Slim majority back troop extension
OTTAWA A narrow majority of Canadians support keeping upward of 1,000 troops in Afghanistan until 2014 to train Afghan forces, says a new Ipsos-Reid poll that also shows the decision is most popular with westerners and men.
Fifty-three per cent of respondents said they support the revamped and extended mission, although there is a caveat.
Slightly more than six in 10 said there should be a debate and vote in Parliament even if the new mission involves only training, said the poll, which was released Friday.
“Virtually the name number of people support us staying there in a training capacity as supported the (current) mission, but they want to have a debate,” pollster John Wright said in an interview.
“There is a desire for an accountability to take place, and to have it made in Parliament.”
The poll — conducted exclusively for Postmedia News and Global National — is the firm’s first national testing of public opinion since Prime Minister Stephen Harper announced earlier this week that about 950 troops would participate in a strictly non-combat training mission for three years beyond the original pullout deadline of 2011.

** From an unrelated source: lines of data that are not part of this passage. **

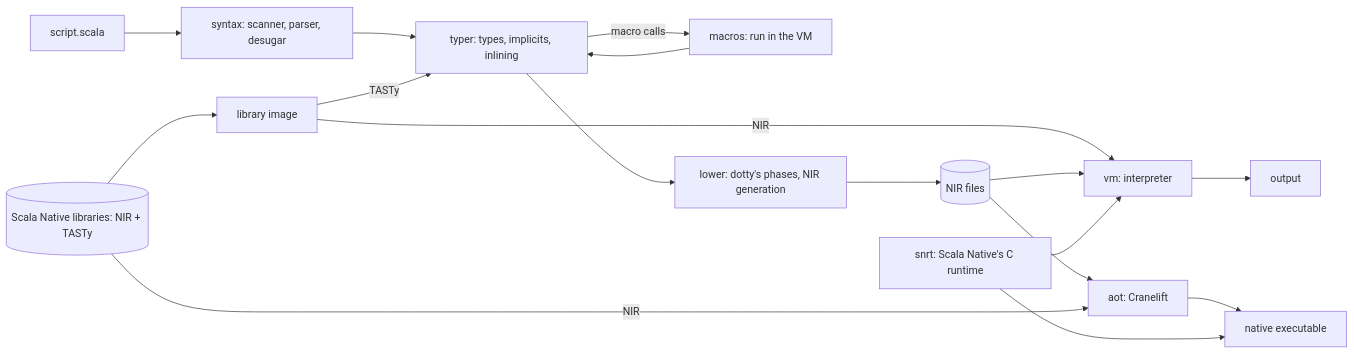
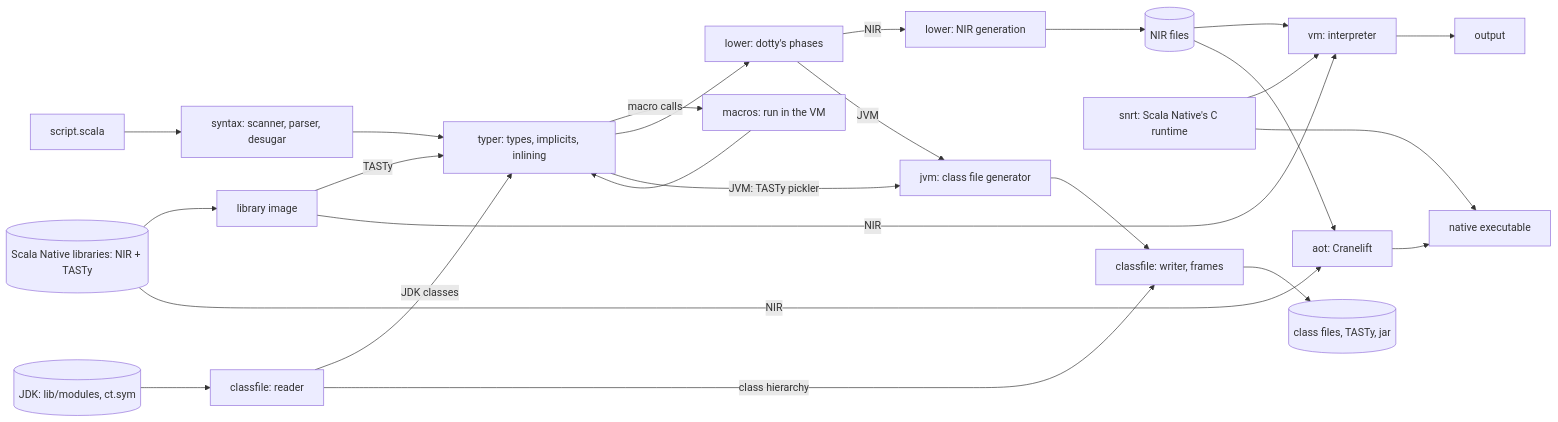
Before and after one commit to reactivecore/scivolo: the diagram in README.md, drawn with Mermaid. The commit also changed other lines of this file and 5 other files, not shown here.

Commit message:
Docs: JVM backend alongside the NIR path

````diff
--- a/README.md
+++ b/README.md
@@ -141,17 +163,22 @@
 ```mermaid
 flowchart LR
   src[script.scala] --> syntax[syntax: scanner, parser, desugar]
   syntax --> typer[typer: types, implicits, inlining]
   typer -->|macro calls| macros[macros: run in the VM]
   macros --> typer
-  typer --> lower[lower: dotty's phases, NIR generation]
-  lower --> nir[(NIR files)]
+  typer --> lower[lower: dotty's phases]
+  lower -->|NIR| nirgen[lower: NIR generation] --> nir[(NIR files)]
   libs[(Scala Native libraries: NIR + TASTy)] --> image[library image]
   image -->|TASTy| typer
   image -->|NIR| vm
   nir --> vm[vm: interpreter] --> out[output]
   nir --> aot[aot: Cranelift] --> exe[native executable]
   libs -->|NIR| aot
   rt[snrt: Scala Native's C runtime] --> vm
   rt --> exe
+  typer -->|JVM: TASTy pickler| jvm
+  lower -->|JVM| jvm[jvm: class file generator] --> cf[classfile: writer, frames] --> jar[(class files, TASTy, jar)]
+  jdk[(JDK: lib/modules, ct.sym)] --> rd[classfile: reader]
+  rd -->|JDK classes| typer
+  rd -->|class hierarchy| cf
 ```
````
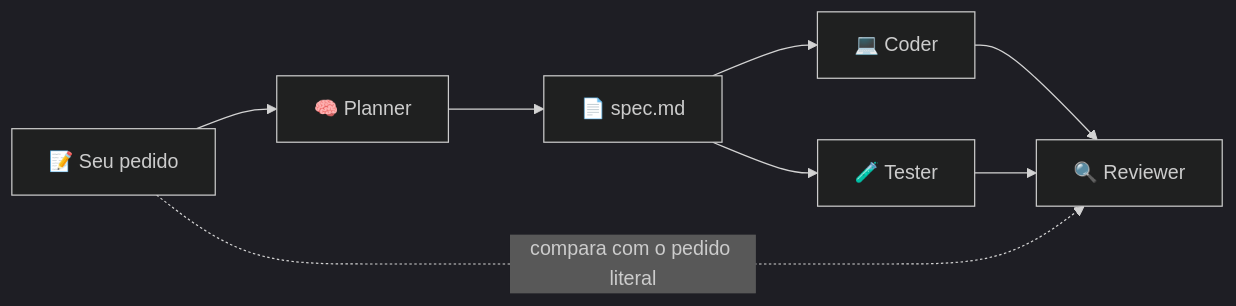
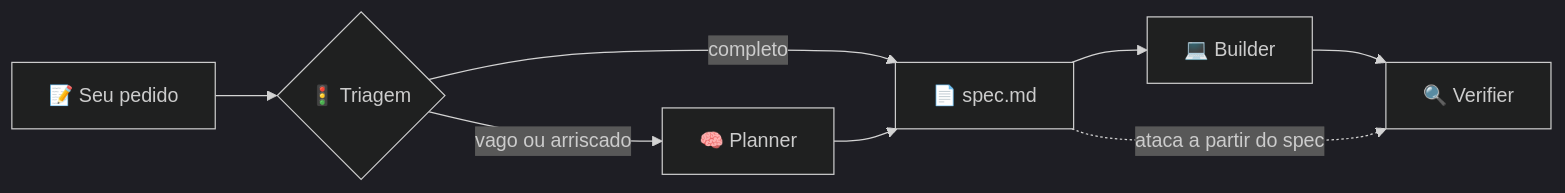
Before and after one commit to Carloscavalcante97/pipeline-Claude: the first of 3 diagrams in TUTORIAL.md, drawn with Mermaid (dark theme). The commit also changed other lines of this file and 1 other file, not shown here.

Commit message:
docs: describe the two-agent pipeline and how it came from eight

````diff
--- a/TUTORIAL.md
+++ b/TUTORIAL.md
@@ -37,10 +37,10 @@
 ```mermaid
 flowchart LR
-    P["📝 Seu pedido"] --> PL["🧠 Planner"]
-    PL --> S["📄 spec.md"]
-    S --> C["💻 Coder"]
-    S --> T["🧪 Tester"]
-    C --> R["🔍 Reviewer"]
-    T --> R
-    P -. "compara com o pedido literal" .-> R
+    P["📝 Seu pedido"] --> TR{"🚦 Triagem"}
+    TR -- "completo" --> S["📄 spec.md"]
+    TR -- "vago ou arriscado" --> PL["🧠 Planner"]
+    PL --> S
+    S --> B["💻 Builder"]
+    B --> V["🔍 Verifier"]
+    S -. "ataca a partir do spec" .-> V
 ```
````
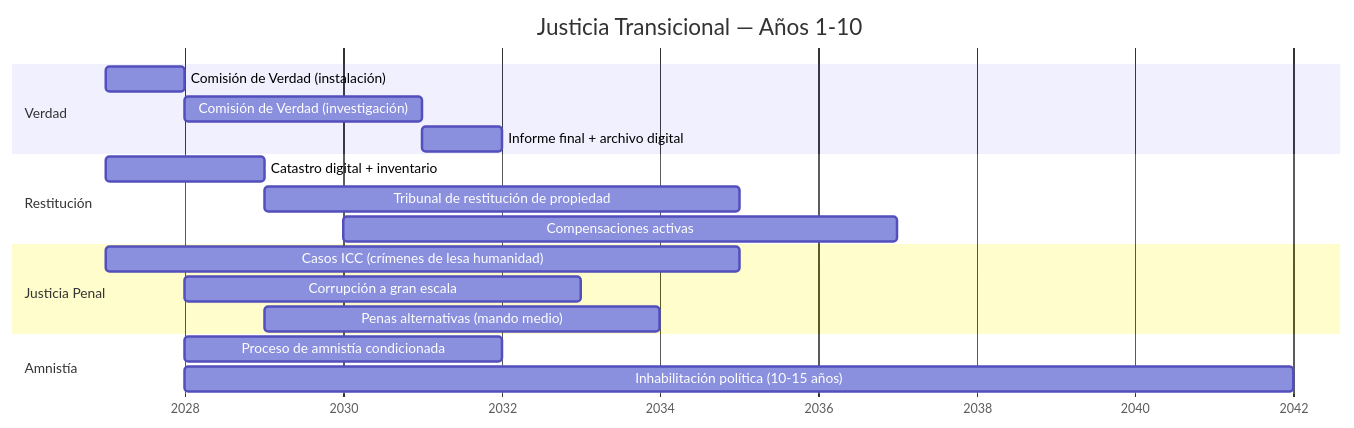
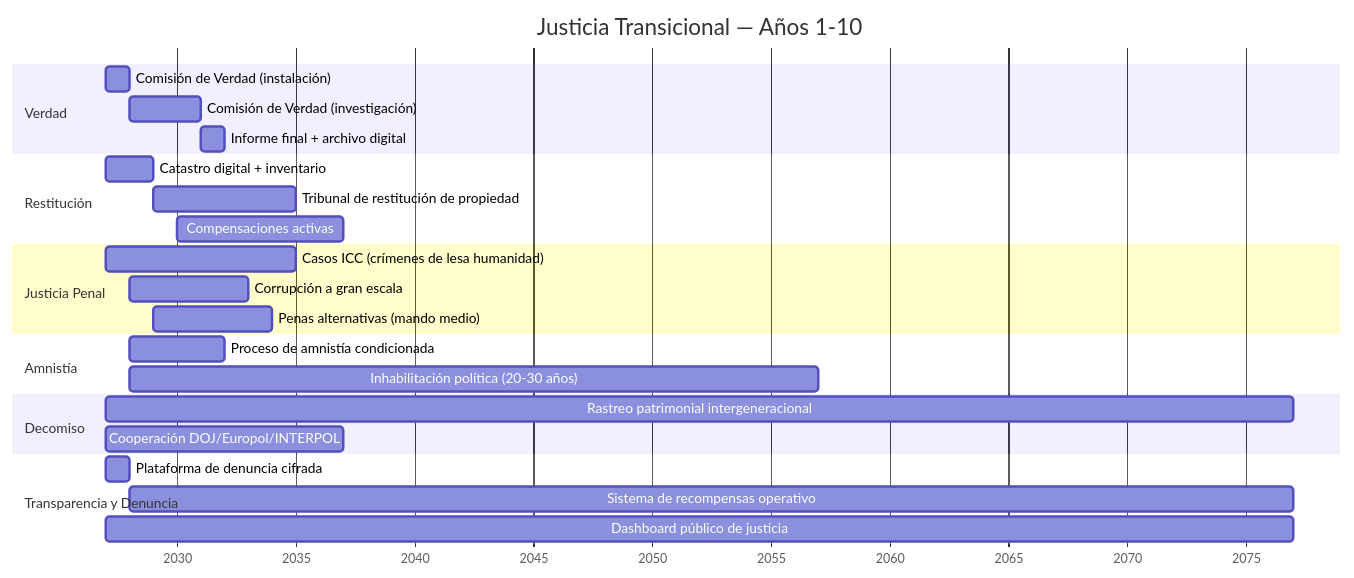
The third of 3 diagrams in docs/04-gobernanza/justicia-transicional.md (Venezuela-S-A/venezuela-sa), drawn with Mermaid before and after one commit. The commit also changed other lines of this file and 10 other files, not shown here.

````diff
--- a/docs/04-gobernanza/justicia-transicional.md
+++ b/docs/04-gobernanza/justicia-transicional.md
@@ -112,25 +245,34 @@
 ```mermaid
 gantt
     title Justicia Transicional — Años 1-10
     dateFormat YYYY
     axisFormat %Y
 
     section Verdad
     Comisión de Verdad (instalación)        :a1, 2027, 2028
     Comisión de Verdad (investigación)      :a2, 2028, 2031
     Informe final + archivo digital         :a3, 2031, 2032
 
     section Restitución
     Catastro digital + inventario            :b1, 2027, 2029
     Tribunal de restitución de propiedad     :b2, 2029, 2035
     Compensaciones activas                   :b3, 2030, 2037
 
     section Justicia Penal
     Casos ICC (crímenes de lesa humanidad)   :c1, 2027, 2035
     Corrupción a gran escala                 :c2, 2028, 2033
     Penas alternativas (mando medio)         :c3, 2029, 2034
 
     section Amnistía
     Proceso de amnistía condicionada         :d1, 2028, 2032
-    Inhabilitación política (10-15 años)     :d2, 2028, 2042
+    Inhabilitación política (20-30 años)     :d2, 2028, 2057
+
+    section Decomiso
+    Rastreo patrimonial intergeneracional    :e1, 2027, 2077
+    Cooperación DOJ/Europol/INTERPOL        :e2, 2027, 2037
+
+    section Transparencia y Denuncia
+    Plataforma de denuncia cifrada           :f1, 2027, 2028
+    Sistema de recompensas operativo         :f2, 2028, 2077
+    Dashboard público de justicia            :f3, 2027, 2077
 ```
````
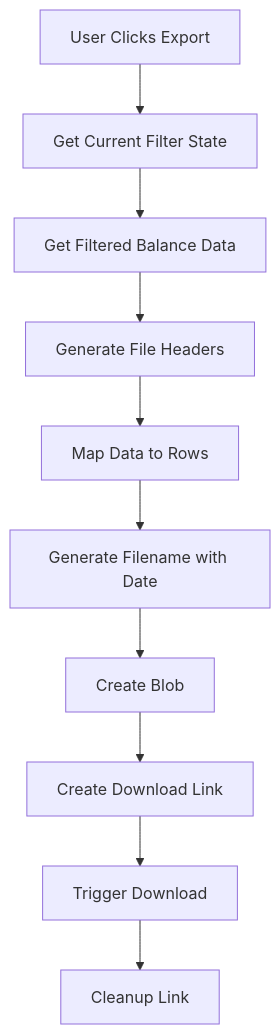
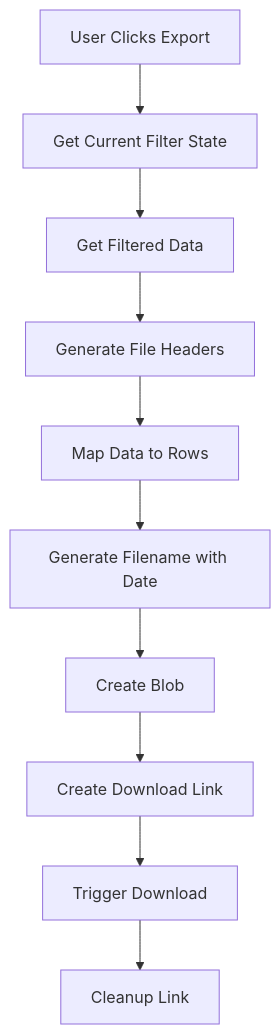
One commit to PeakMNA/carmen changed diagram 12 of 16 in docs/app/inventory-management/stock-overview/inventory-balance/FD-inventory-balance.md. Above: the diagram before and after it, drawn with Mermaid. The commit also changed other lines of this file and 473 other files, not shown here.

````diff
--- a/docs/app/inventory-management/stock-overview/inventory-balance/FD-inventory-balance.md
+++ b/docs/app/inventory-management/stock-overview/inventory-balance/FD-inventory-balance.md
@@ -179,12 +236,12 @@
 ```mermaid
 flowchart TD
     A[User Clicks Export] --> B[Get Current Filter State]
-    B --> C[Get Filtered Balance Data]
+    B --> C[Get Filtered Data]
     C --> D[Generate File Headers]
     D --> E[Map Data to Rows]
     E --> F[Generate Filename with Date]
     F --> G[Create Blob]
     G --> H[Create Download Link]
     H --> I[Trigger Download]
     I --> J[Cleanup Link]
 ```
````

As in previous polls, the new mission is significantly less popular with Quebecers (45 per cent) and residents of Atlantic Canada (38 per cent).
The poll suggests support is strongest in Harper’s Conservative base, starting with Alberta at 64 per cent, followed by British Columbia at 62 per cent and Saskatchewan and Manitoba at 60 per cent each. Support in Ontario was 55 per cent.
Canadians over 55 were more likely to support the new mission than the 18-to-35 age group. The split was 58 per cent to 46 per cent.
Men also were more on-side than women by a margin of 62 per cent to 45 per cent.
Although the issue is destined to provoke debate in the Commons, Harper and Liberal Leader Michael Ignatieff have said no formal vote is needed because the mission limits troops to a non-combat role.
NDP Leader Jack Layton disagrees. He says a vote is needed in the face of the government’s decision, supported by the Liberals, to abandon the initial 2011 deadline to pull Canadian troops from Afghanistan.
Wright said Layton is using the issue to try to draw a distinction between the Liberals and his party, which wants the troops brought home now.
“What Mr. Layton is trying to do is not only hold the prime minister to account, but also put the Liberals on the hot seat,” said Wright.
“Let them stand in their places and see if any of them squirm.
“This is a clear differentiation between the Liberals and the New Democrats.”
Quebecers were most gung-ho to have a debate and a vote in Parliament. Seventy-one per cent said it should happen, only slightly more than the 67 per cent of Atlantic Canadians who said they felt the same way.
Younger Canadians and women also were keen at 65 per cent and 58 respectively.
The survey, which was conducted Tuesday through Thursday, involved telephone interviews with 1,002 adults.
In a sampling of this size, the results are considered accurate within plus or minus 3.1 percentage points, 19 times out of 10.
The margins of error are larger in the regional breakdowns.